(Screenshot and code edit data)
• • • •
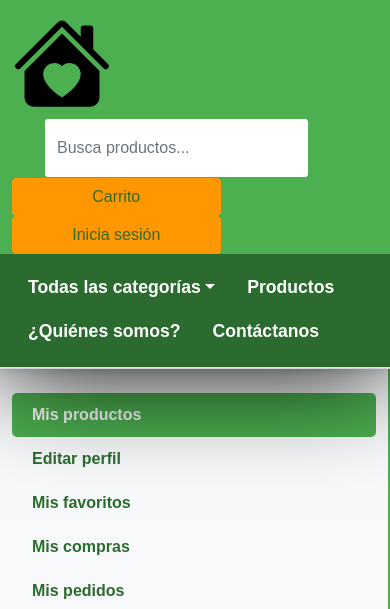
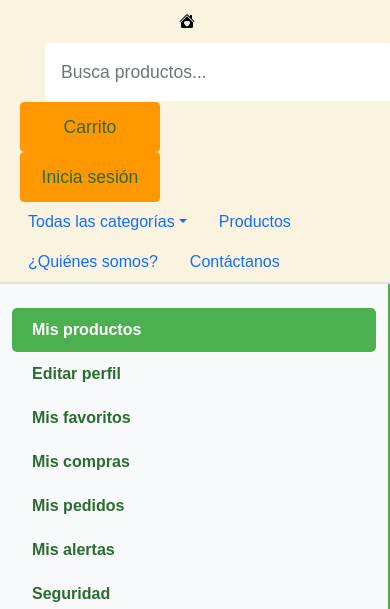
Before and after one commit to enrlopezapa/proyecto, a PHP site: page /html/cuenta.html in a window 390 px wide; the page is wider, and only the part inside the window is pictured. Shown: the top 609 px of that part. Run offline with PHP 8.4, Linux system fonts and the light colour scheme.

Commit message:
Primer commit

```diff
--- a/css/index.css
+++ b/css/index.css
@@ -38,38 +38,27 @@
   padding-bottom: 0px !important;
 }
 
-header {
-  position: sticky;
-  top: 0;
-  z-index: 1000;
-  background-color: var(--verde-pasto); /* Fondo verde pasto */
-  color: var(--texto-claro); /* Texto blanco */
-  box-shadow: 0 4px 100px black; /* Sombra sutil */
-}
-
-header .container {
-  display: flex;
-  justify-content: space-between;
-  align-items: center;
-}
-
-header .navbar-brand img {
-  width: 100px;
-}
-
-header .navbar-search form input{
+header .navbar-search form input {
   flex-grow: 1;
   background-color: white;
-  border-color:transparent;
-  width: 700px;
+  border-color: transparent;
+  width: 500px; /* Un buen tamaño en desktop */
   margin: 0 1rem;
-  height: 60px;
+  height: 60px; /* Más alto */
+  font-size: 1.1rem; /* Letra legible */
+  padding: 0 1rem;
 }
 
 header .btn-outline-primary {
   border-color: var(--naranja-suave);
   background-color: var(--naranja-suave);
   color: var(--verde-oscuro);
+  font-size: 1.1rem;
+  width: 140px; /* Botones más anchos */
+  height: 60px; /* Botones más altos, mismo que el buscador */
+  display: flex;
+  align-items: center;
+  justify-content: center;
 }
 
 header .btn-outline-primary:hover {
@@ -77,61 +66,37 @@
   color: var(--texto-claro);
 }
 
-/* Barra de navegación */
-nav {
-  background-color: var(--verde-oscuro);
-  margin-top: 0;
-  padding: 0.75rem 0; /* Padding vertical con unidades relativas */
-  font-size: 1.1rem;
-  font-weight: bold;
-  box-shadow: 0 4px 6px rgba(0, 0, 0, 0.08); /* Sombra sutil hacia abajo */
-  border-bottom: 2px solid var(--verde-pasto);
-
+/* Responsive para pantallas pequeñas */
+@media (max-width: 768px) {
+  header .container-fluid {
+    flex-direction: column;
+    align-items: center;
   }
 
-/* Enlaces del menú */
-nav .nav-link {
-  color: var(--texto-claro);
-  padding: 0.5rem 1rem;
-  border-bottom: 2px solid var(--verde-oscuro);
+  header .navbar-brand,
+  header .d-flex.flex-wrap.justify-content-end {
+    width: 100%;
+    justify-content: center;
+    margin-bottom: 0.5rem;
   }
 
-/* Hover sobre enlaces */
-nav .nav-link:hover {
-  color: var(--amarillo-suave);
-  border-bottom: 2px solid var(--amarillo-suave);
+  header form {
+    width: 90%;
   }
 
-/* Ítems desplegables */
-nav .nav-item.dropdown {
-  cursor: pointer;
-  position: relative;
+  header .form-control {
+    width: 100%;
+    height: 50px; /* Un poco más bajo en móviles */
+    font-size: 1rem;
   }
 
-/* Menú desplegable */
-nav .nav-item.dropdown .dropdown-menu {
-  background-color: var(--verde-pasto);
-  border: none;
-  border-radius: 0.375rem;
-  margin-top: 0.5rem;
-  box-shadow: 0 6px 12px rgba(0, 0, 0, 0.15);
+  header .btn {
+    width: 140px;
+    height: 50px;
+    margin: 0 0.5rem;
+  }
 }
 
-/* Ítems dentro del dropdown */
-nav .dropdown-item {
-  font-size: 1rem;
-  font-weight: 500;
-  color: var(--texto-claro);
-  padding: 0.5rem 1rem;
-  border-radius: 0.375rem;
-  transition: background-color 0.2s ease;
-}
-
-/* Hover en ítems del dropdown */
-nav .dropdown-item:hover {
-  background-color: var(--amarillo-suave);
-  color: var(--verde-oscuro);
-}
 
 
 
@@ -465,33 +430,3 @@
 footer .container p {
   margin: 0;
 }
-
-
-
-
-
-
-
-
-
-
-
-
-
-
-
-
-
-@media (max-width: 768px) {
-  header .form-control {
-    width: 100% !important;
-  }
-
-  header .btn {
-    width: 100%;
-  }
-
-  header .d-flex.flex-column {
-    align-items: stretch;
-  }
-}
```
Also changed, not shown: index.html (+15 -12 lines). Lines whose indentation alone changed are shown as unchanged.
• • • •
Activity
Repeat each record as given. No picture belongs in the copy.

Reply
Before and after one commit to enrlopezapa/proyecto, a PHP site: page /html/cuenta.html in a window 390 px wide; the page is wider, and only the part inside the window is pictured. Shown: the top 609 px of that part. Run offline with PHP 8.4, Linux system fonts and the light colour scheme.

Commit message:
Primer commit

```diff
--- a/css/index.css
+++ b/css/index.css
@@ -38,38 +38,27 @@
   padding-bottom: 0px !important;
 }
 
-header {
-  position: sticky;
-  top: 0;
-  z-index: 1000;
-  background-color: var(--verde-pasto); /* Fondo verde pasto */
-  color: var(--texto-claro); /* Texto blanco */
-  box-shadow: 0 4px 100px black; /* Sombra sutil */
-}
-
-header .container {
-  display: flex;
-  justify-content: space-between;
-  align-items: center;
-}
-
-header .navbar-brand img {
-  width: 100px;
-}
-
-header .navbar-search form input{
+header .navbar-search form input {
   flex-grow: 1;
   background-color: white;
-  border-color:transparent;
-  width: 700px;
+  border-color: transparent;
+  width: 500px; /* Un buen tamaño en desktop */
   margin: 0 1rem;
-  height: 60px;
+  height: 60px; /* Más alto */
+  font-size: 1.1rem; /* Letra legible */
+  padding: 0 1rem;
 }
 
 header .btn-outline-primary {
   border-color: var(--naranja-suave);
   background-color: var(--naranja-suave);
   color: var(--verde-oscuro);
+  font-size: 1.1rem;
+  width: 140px; /* Botones más anchos */
+  height: 60px; /* Botones más altos, mismo que el buscador */
+  display: flex;
+  align-items: center;
+  justify-content: center;
 }
 
 header .btn-outline-primary:hover {
@@ -77,61 +66,37 @@
   color: var(--texto-claro);
 }
 
-/* Barra de navegación */
-nav {
-  background-color: var(--verde-oscuro);
-  margin-top: 0;
-  padding: 0.75rem 0; /* Padding vertical con unidades relativas */
-  font-size: 1.1rem;
-  font-weight: bold;
-  box-shadow: 0 4px 6px rgba(0, 0, 0, 0.08); /* Sombra sutil hacia abajo */
-  border-bottom: 2px solid var(--verde-pasto);
-
+/* Responsive para pantallas pequeñas */
+@media (max-width: 768px) {
+  header .container-fluid {
+    flex-direction: column;
+    align-items: center;
   }
 
-/* Enlaces del menú */
-nav .nav-link {
-  color: var(--texto-claro);
-  padding: 0.5rem 1rem;
-  border-bottom: 2px solid var(--verde-oscuro);
+  header .navbar-brand,
+  header .d-flex.flex-wrap.justify-content-end {
+    width: 100%;
+    justify-content: center;
+    margin-bottom: 0.5rem;
   }
 
-/* Hover sobre enlaces */
-nav .nav-link:hover {
-  color: var(--amarillo-suave);
-  border-bottom: 2px solid var(--amarillo-suave);
+  header form {
+    width: 90%;
   }
 
-/* Ítems desplegables */
-nav .nav-item.dropdown {
-  cursor: pointer;
-  position: relative;
+  header .form-control {
+    width: 100%;
+    height: 50px; /* Un poco más bajo en móviles */
+    font-size: 1rem;
   }
 
-/* Menú desplegable */
-nav .nav-item.dropdown .dropdown-menu {
-  background-color: var(--verde-pasto);
-  border: none;
-  border-radius: 0.375rem;
-  margin-top: 0.5rem;
-  box-shadow: 0 6px 12px rgba(0, 0, 0, 0.15);
+  header .btn {
+    width: 140px;
+    height: 50px;
+    margin: 0 0.5rem;
+  }
 }
 
-/* Ítems dentro del dropdown */
-nav .dropdown-item {
-  font-size: 1rem;
-  font-weight: 500;
-  color: var(--texto-claro);
-  padding: 0.5rem 1rem;
-  border-radius: 0.375rem;
-  transition: background-color 0.2s ease;
-}
-
-/* Hover en ítems del dropdown */
-nav .dropdown-item:hover {
-  background-color: var(--amarillo-suave);
-  color: var(--verde-oscuro);
-}
 
 
 
@@ -465,33 +430,3 @@
 footer .container p {
   margin: 0;
 }
-
-
-
-
-
-
-
-
-
-
-
-
-
-
-
-
-
-@media (max-width: 768px) {
-  header .form-control {
-    width: 100% !important;
-  }
-
-  header .btn {
-    width: 100%;
-  }
-
-  header .d-flex.flex-column {
-    align-items: stretch;
-  }
-}
```
Also changed, not shown: index.html (+15 -12 lines). Lines whose indentation alone changed are shown as unchanged.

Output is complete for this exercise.